Egyptian authorities will distribute in October smart cards as part of its new system for rationing government-subsidised fuel, Finance Minister Fayad Abdel-Moneim told the state-run Al-Ahram Arabic website Sunday.
Under the new system, consumers will be provided with limited amounts of subsidised fuel, beyond which they will have to pay at market prices.
Egypt, which spent LE120 billion in fuel subsidies this fiscal year, according to former Petroleum Minister Osama Kamal, is obliged to implement drastic cuts to rein in a galloping budget deficit and secure a $4.8 billion International Monetary Fund loan.
Kamal, who spoke to Ahram Online last month, expected the smart card system to save some LE30 billion out of Egypt's fuel subsidy bill, which the government expects to reach LE99.6 billion, in the coming 2013/14 fiscal year — some 15 percent of total forecast public expenditures.
Under the new system, vehicles with smaller engines (1,600cc or smaller) will be assigned an annual 1,800 litres of petrol at the subsidised price. If consumption exceeds this amount, motorists will have to buy petrol at market prices, according to statements made by then-Planning Minister Ashraf El-Araby to the state owned MENA news agency in March.
Cars with larger engine sizes will not be eligible for subsidies, said El-Araby.
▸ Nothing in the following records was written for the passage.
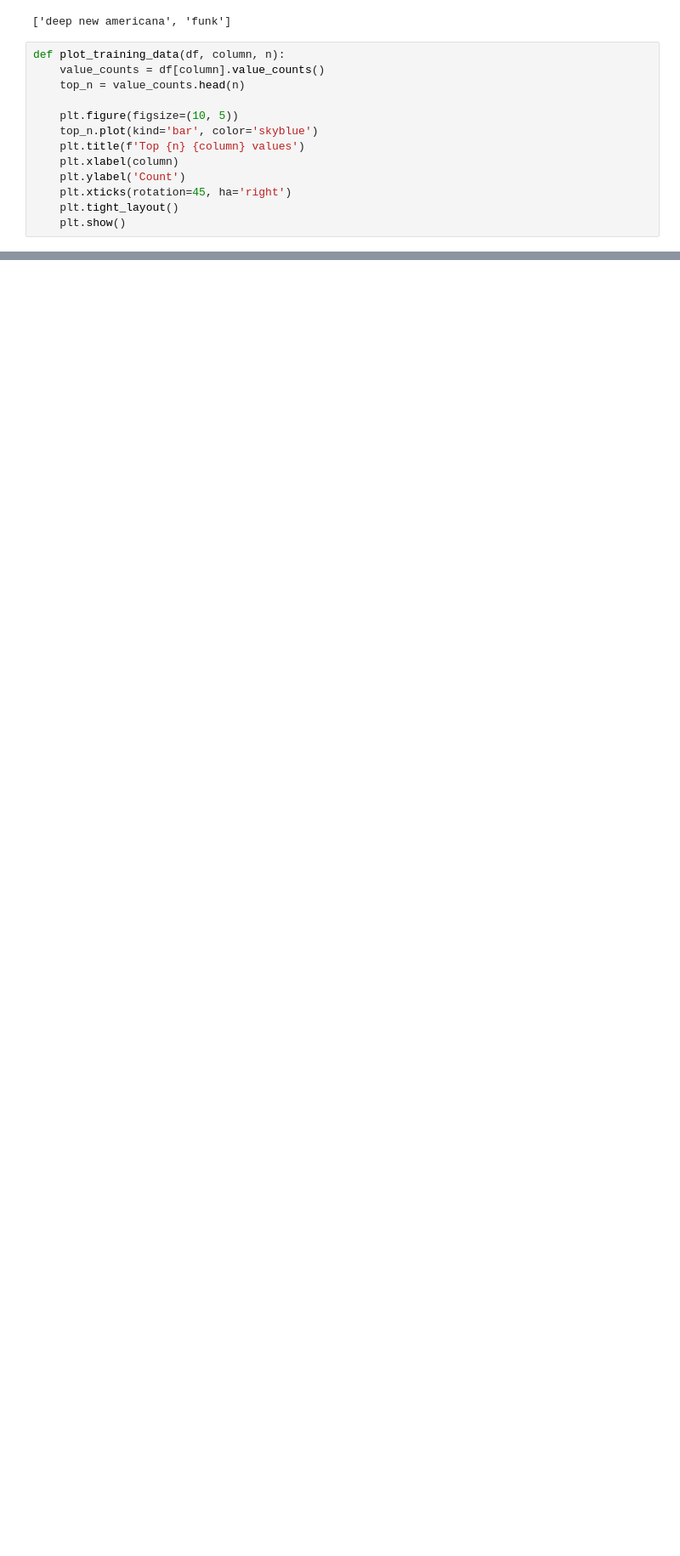
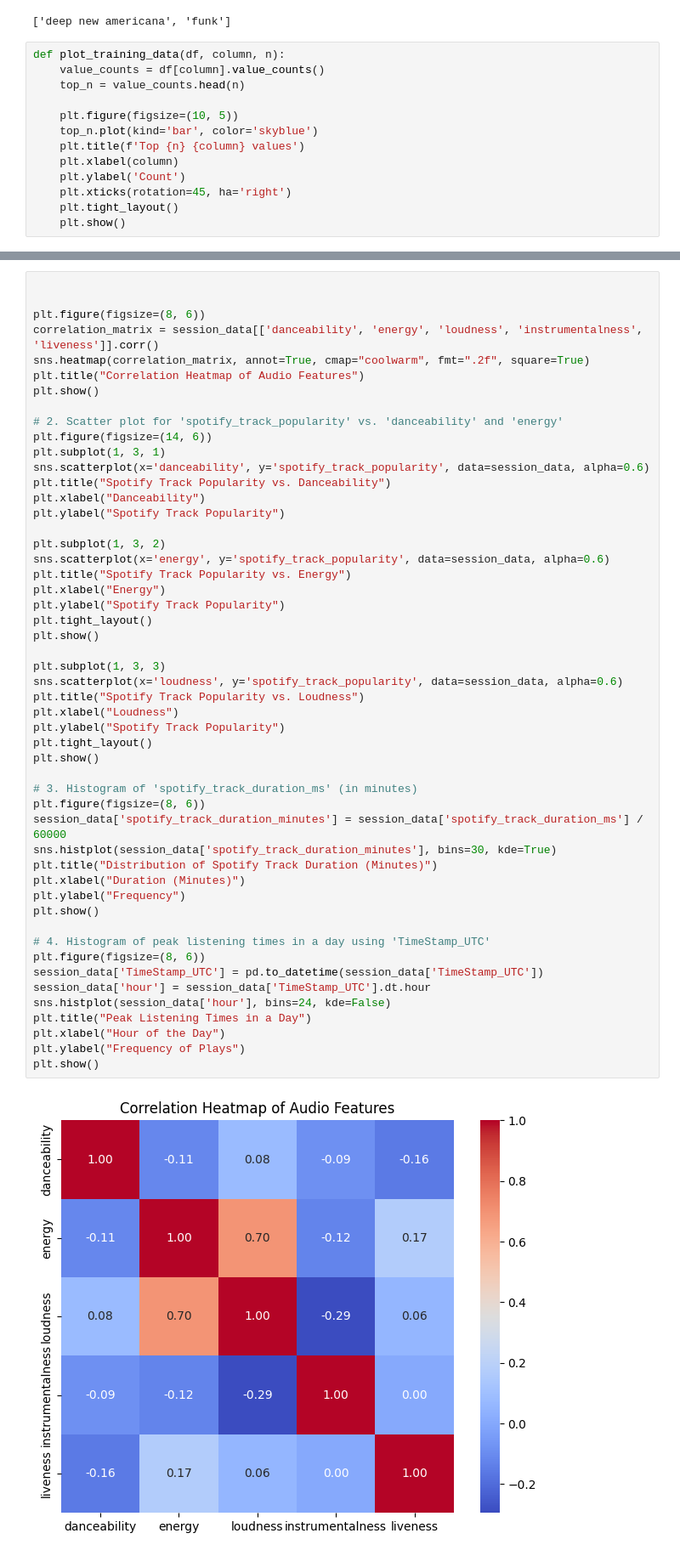
Before and after one commit to TuneHive/ML-TuneHive, a Jupyter notebook: eda/Data analysis on music.ipynb, the cells around one changed output, grey strips where cells are left out. Shown at 85% size. Cells and saved outputs as stored; diff of their text form; blank space fills up the shorter version.

```diff
--- a/eda/Data analysis on music.ipynb
+++ b/eda/Data analysis on music.ipynb
@@ -88,0 +110,53 @@ Created in <span style='font-weight:600;margin-left:4px;'>Deepnote</span></a>
+# %%
+
+
+plt.figure(figsize=(8, 6))
+correlation_matrix = session_data[['danceability', 'energy', 'loudness', 'instrumentalness', 'liveness']].corr()
+sns.heatmap(correlation_matrix, annot=True, cmap="coolwarm", fmt=".2f", square=True)
+plt.title("Correlation Heatmap of Audio Features")
+plt.show()
+
+# 2. Scatter plot for 'spotify_track_popularity' vs. 'danceability' and 'energy'
+plt.figure(figsize=(14, 6))
+plt.subplot(1, 3, 1)
+sns.scatterplot(x='danceability', y='spotify_track_popularity', data=session_data, alpha=0.6)
+plt.title("Spotify Track Popularity vs. Danceability")
+plt.xlabel("Danceability")
+plt.ylabel("Spotify Track Popularity")
+
+plt.subplot(1, 3, 2)
+sns.scatterplot(x='energy', y='spotify_track_popularity', data=session_data, alpha=0.6)
+plt.title("Spotify Track Popularity vs. Energy")
+plt.xlabel("Energy")
+plt.ylabel("Spotify Track Popularity")
+plt.tight_layout()
+plt.show()
+
+plt.subplot(1, 3, 3)
+sns.scatterplot(x='loudness', y='spotify_track_popularity', data=session_data, alpha=0.6)
+plt.title("Spotify Track Popularity vs. Loudness")
+plt.xlabel("Loudness")
+plt.ylabel("Spotify Track Popularity")
+plt.tight_layout()
+plt.show()
+
+# 3. Histogram of 'spotify_track_duration_ms' (in minutes)
+plt.figure(figsize=(8, 6))
+session_data['spotify_track_duration_minutes'] = session_data['spotify_track_duration_ms'] / 60000
+sns.histplot(session_data['spotify_track_duration_minutes'], bins=30, kde=True)
+plt.title("Distribution of Spotify Track Duration (Minutes)")
+plt.xlabel("Duration (Minutes)")
+plt.ylabel("Frequency")
+plt.show()
+
+# 4. Histogram of peak listening times in a day using 'TimeStamp_UTC'
+plt.figure(figsize=(8, 6))
+session_data['TimeStamp_UTC'] = pd.to_datetime(session_data['TimeStamp_UTC'])
+session_data['hour'] = session_data['TimeStamp_UTC'].dt.hour
+sns.histplot(session_data['hour'], bins=24, kde=False)
+plt.title("Peak Listening Times in a Day")
+plt.xlabel("Hour of the Day")
+plt.ylabel("Frequency of Plays")
+plt.show()
+# %% [output]
+[figure, added]
```
Also changed, not shown: parts of 5 cells of this notebook.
Final market prices for petrol have not been announced yet; nor have the prices at which petrol will be sold to commercial vehicles.